Aging Charles Manson captured in prison photo
California corrections officials released a photograph taken today of aging convicted mass murderer Charles Manson, replete with receding hairline, fading forehead Swastika carving and a thick, heavily graying beard.
The photograph of the 74-year-old cult leader was taken at Corcoran State Prison, where he is serving a life sentence and is part of periodic updates of inmate images by prison officials, said Terry Thornton, a spokeswoman for the California Department of Corrections and Rehabilitation.
This August marks the 40th anniversary of the Manson killings, which stunned the nation and effectively marked the end of the counter-culture, "flower power" era of the 1960s.
Manson and other members of his so-called family were convicted of killing actress Sharon Tate and six other people during a bloody rampage in the Los Angeles area during two August nights in 1969. Prosecutors said that Manson and his followers were trying to incite a race war that he believed was prophesied in the Beatles' song "Helter Skelter."
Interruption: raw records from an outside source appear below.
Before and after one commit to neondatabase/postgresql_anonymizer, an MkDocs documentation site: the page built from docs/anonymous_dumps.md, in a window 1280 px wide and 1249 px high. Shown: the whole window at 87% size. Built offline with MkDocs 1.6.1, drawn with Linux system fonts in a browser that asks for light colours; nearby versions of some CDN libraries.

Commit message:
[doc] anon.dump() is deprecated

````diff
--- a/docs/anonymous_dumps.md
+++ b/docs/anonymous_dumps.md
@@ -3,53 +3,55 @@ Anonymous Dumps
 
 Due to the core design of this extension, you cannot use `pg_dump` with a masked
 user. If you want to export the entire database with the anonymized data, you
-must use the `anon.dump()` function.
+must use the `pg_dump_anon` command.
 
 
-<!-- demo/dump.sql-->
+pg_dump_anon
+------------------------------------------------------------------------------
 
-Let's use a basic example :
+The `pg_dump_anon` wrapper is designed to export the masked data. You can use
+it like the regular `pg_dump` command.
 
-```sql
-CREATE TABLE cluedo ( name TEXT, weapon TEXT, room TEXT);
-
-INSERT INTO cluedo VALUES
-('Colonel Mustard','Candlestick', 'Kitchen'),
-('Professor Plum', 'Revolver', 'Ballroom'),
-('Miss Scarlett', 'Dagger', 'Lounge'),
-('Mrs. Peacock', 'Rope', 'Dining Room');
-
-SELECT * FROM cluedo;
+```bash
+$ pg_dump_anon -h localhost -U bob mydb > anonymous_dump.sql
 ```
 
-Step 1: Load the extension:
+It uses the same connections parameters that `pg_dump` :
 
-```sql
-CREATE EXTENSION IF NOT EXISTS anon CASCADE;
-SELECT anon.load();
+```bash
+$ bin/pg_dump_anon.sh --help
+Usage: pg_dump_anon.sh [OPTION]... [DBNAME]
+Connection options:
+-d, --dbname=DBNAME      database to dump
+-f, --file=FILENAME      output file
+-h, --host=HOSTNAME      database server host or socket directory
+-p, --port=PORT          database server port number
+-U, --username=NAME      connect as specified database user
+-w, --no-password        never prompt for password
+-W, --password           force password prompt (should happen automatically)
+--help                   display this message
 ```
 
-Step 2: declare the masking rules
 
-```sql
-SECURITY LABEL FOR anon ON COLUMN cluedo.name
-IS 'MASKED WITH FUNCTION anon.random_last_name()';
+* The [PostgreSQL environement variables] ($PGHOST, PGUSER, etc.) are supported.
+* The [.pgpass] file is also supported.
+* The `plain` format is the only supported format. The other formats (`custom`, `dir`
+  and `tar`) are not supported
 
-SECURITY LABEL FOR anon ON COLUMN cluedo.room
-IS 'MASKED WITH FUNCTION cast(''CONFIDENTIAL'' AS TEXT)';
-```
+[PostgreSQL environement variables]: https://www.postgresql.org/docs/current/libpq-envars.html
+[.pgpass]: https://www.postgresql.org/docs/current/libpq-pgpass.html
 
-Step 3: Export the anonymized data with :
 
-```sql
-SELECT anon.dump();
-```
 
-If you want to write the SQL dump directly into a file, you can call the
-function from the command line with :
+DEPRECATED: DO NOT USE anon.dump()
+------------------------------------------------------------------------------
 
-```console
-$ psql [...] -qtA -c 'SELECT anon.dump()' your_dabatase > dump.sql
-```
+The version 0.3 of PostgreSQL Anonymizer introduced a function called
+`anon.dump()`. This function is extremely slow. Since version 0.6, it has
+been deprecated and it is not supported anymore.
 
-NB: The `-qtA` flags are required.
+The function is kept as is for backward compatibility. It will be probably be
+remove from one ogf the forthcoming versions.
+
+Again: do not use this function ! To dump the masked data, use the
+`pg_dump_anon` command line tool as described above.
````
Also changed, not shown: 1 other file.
Tate, the wife of director Roman Polanski, was 8 1/2 months' pregnant when she was killed at her hilltop home in Benedict Canyon on Aug. 9, 1969. Besides Tate, four others were stabbed and shot to death including Jay Sebring, 35; Voytek Frykowski, 32; Abigail Folger, 25, a coffee heiress; and Steven Parent, 18, a friend of Tate's caretaker. The word "Pig" was written on the front door in blood.
The next night, Manson rode along with his so-called family members to the Los Feliz home of Leno and Rosemary LaBianca, then left three of them to commit the murders. "Death to pigs" was written on a wall, and "Healter Skelter," which was misspelled, on the refrigerator door.
Manson was also convicted of the earlier murder of musician Gary Hinman in his Topanga Canyon home, and the slaying of former stuntman Donald "Shorty" Shea at the Spahn movie ranch in Chatsworth, where Manson had his commune.
Manson initially was sentenced to death. A 1972 ruling by the California Supreme Court found the state's death penalty law at the time unconstitutional and his death sentence was changed in 1977 to life in prison with the possibility of parole.
The septuagenarian has made 11 failed bids for parole since 1978, the last in 2007 when he was ordered to continue serving life sentences. Manson's next parole hearing is scheduled for 2012.
Photos: Charles Manson in a 1968 booking photo, left, and a photo taken today at Corcoran State Prison. Credits: Ventura County Sheriff’s Department, California Department of Corrections and Rehabilitation